There are many reasons why people fail to take actions they know they should, like saving for a pension, but an understanding of the theory of planned behaviour can help brands overcome this reluctance.
Developed in 1991 by Dutch psychologist Icek Azjen, the theory acknowledges that even if people express a positive intention to do a defined behaviour, they might not ultimately take any action.
Azjen argued that this could be explained by the idea of behavioural control and that if we do not feel that we will be successful when we undertake a certain behaviour then we will choose to do nothing at all since the prospect of failure is highly unmotivating.
Writing for WARC, Dr Bob Cook, board director at Firefish, outlines how behaviour is controlled by intentions, which vary in their strength and which are influenced by three factors:
• behavioural attitudes about the outcome of the behaviour and the value placed upon the outcome;
• the individual’s subjective norms (their perception of how others would view the behaviour); and
• perceived behavioural control (the extent to which they feel they can actually perform the behaviour successfully).
For more details, read Dr Bob Cook’s article in full: How do you get young people to save for the future?
“The theory suggests that in order to change the behaviour, you need to change the behavioural attitudes through communication and the experiences you deliver,” Cook explains.
One aspect of this is to make a behaviour seem commonplace, even if it’s not. (Where a behaviour is widespread, marketers can use injunctive social norms – what others believe or approve of and therefore what we also feel we should believe – to encourage laggards.)
Offering clear benefits alone are not enough, as the pensions case demonstrates.

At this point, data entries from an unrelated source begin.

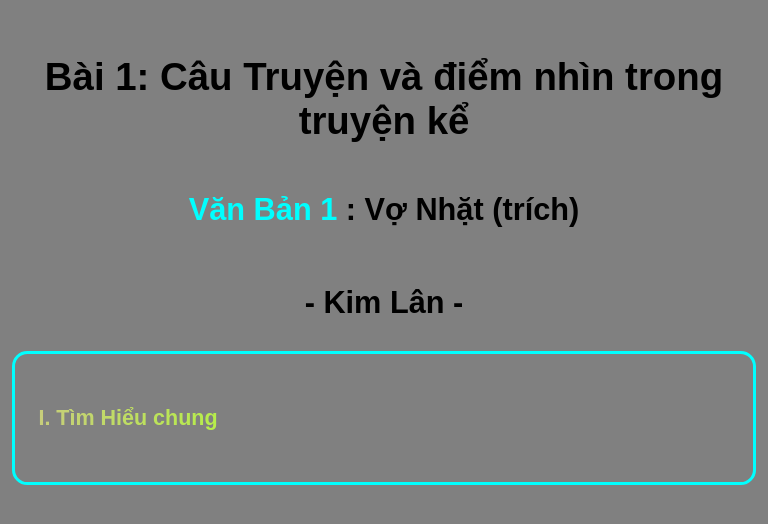
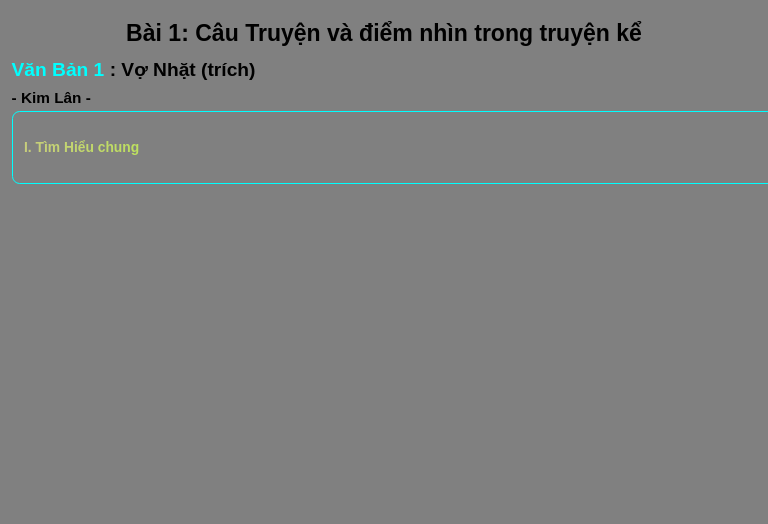
Before and after one commit to WebProfileA12/Thuyet_trinhA12, a plain HTML site: page index.html in a window 768 px wide. Drawn offline with Linux system fonts and the light colour scheme.

Commit message:
style.css
Fix

```diff
--- a/style.css
+++ b/style.css
@@ -113,4 +113,59 @@ h3{
 }
 .content_van_ban_2{
   border: 2px solid rgba(255, 0, 0, 0.5);
+}
+/* Chỉ áp dụng cho tablet: min 768px, max 1024px */
+@media (min-width: 768px) and (max-width: 1024px) {
+  body {
+    overflow-y: auto; /* cho phép cuộn dọc nếu nội dung dài */
+    background: grey;
   }
+
+  .slide {
+    height: auto;          /* bỏ full 100vh để nội dung gọn */
+    padding: 1.5vw;        /* giảm padding */
+    align-items: stretch;  /* bám sát full ngang */
+    justify-content: flex-start;
+  }
+
+  h1 {
+    font-size: 3vw;
+    margin: 1vh 0;
+  }
+
+  h2, h2 strong {
+    font-size: 2.5vw;
+    margin: 0.5vh 0;
+  }
+
+  h3 {
+    font-size: 2vw;
+    margin: 0.5vh 0;
+  }
+
+  .content {
+    width: 100%;           /* full ngang */
+    padding: 1.5vw;
+    border-width: 0.2vw;
+    margin: 0;             /* bỏ margin thừa */
+    border-radius: 1vw;
+  }
+
+  .intro {
+    font-size: 2.5vw;      /* chữ nhỏ lại, gọn */
+    line-height: 1.4;
+    margin-bottom: 0.5vh;
+  }
+
+  .content p {
+    font-size: 1.8vw;      /* chữ nội dung vừa */
+    line-height: 1.5;
+    max-width: 100%;       /* full ngang */
+  }
+
+  .content img {
+    max-width: 45vw;       /* ảnh gọn, không chiếm quá nhiều */
+    margin: 0.5vh 1vw 0.5vh 0;
+    float: left;
+  }
+  }
```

Brands need to get smarter and address the concerns that are holding people back from acting.
“They need to be as eye-catching and adaptable to people’s lives as possible,” says Cook.
Sourced from WARC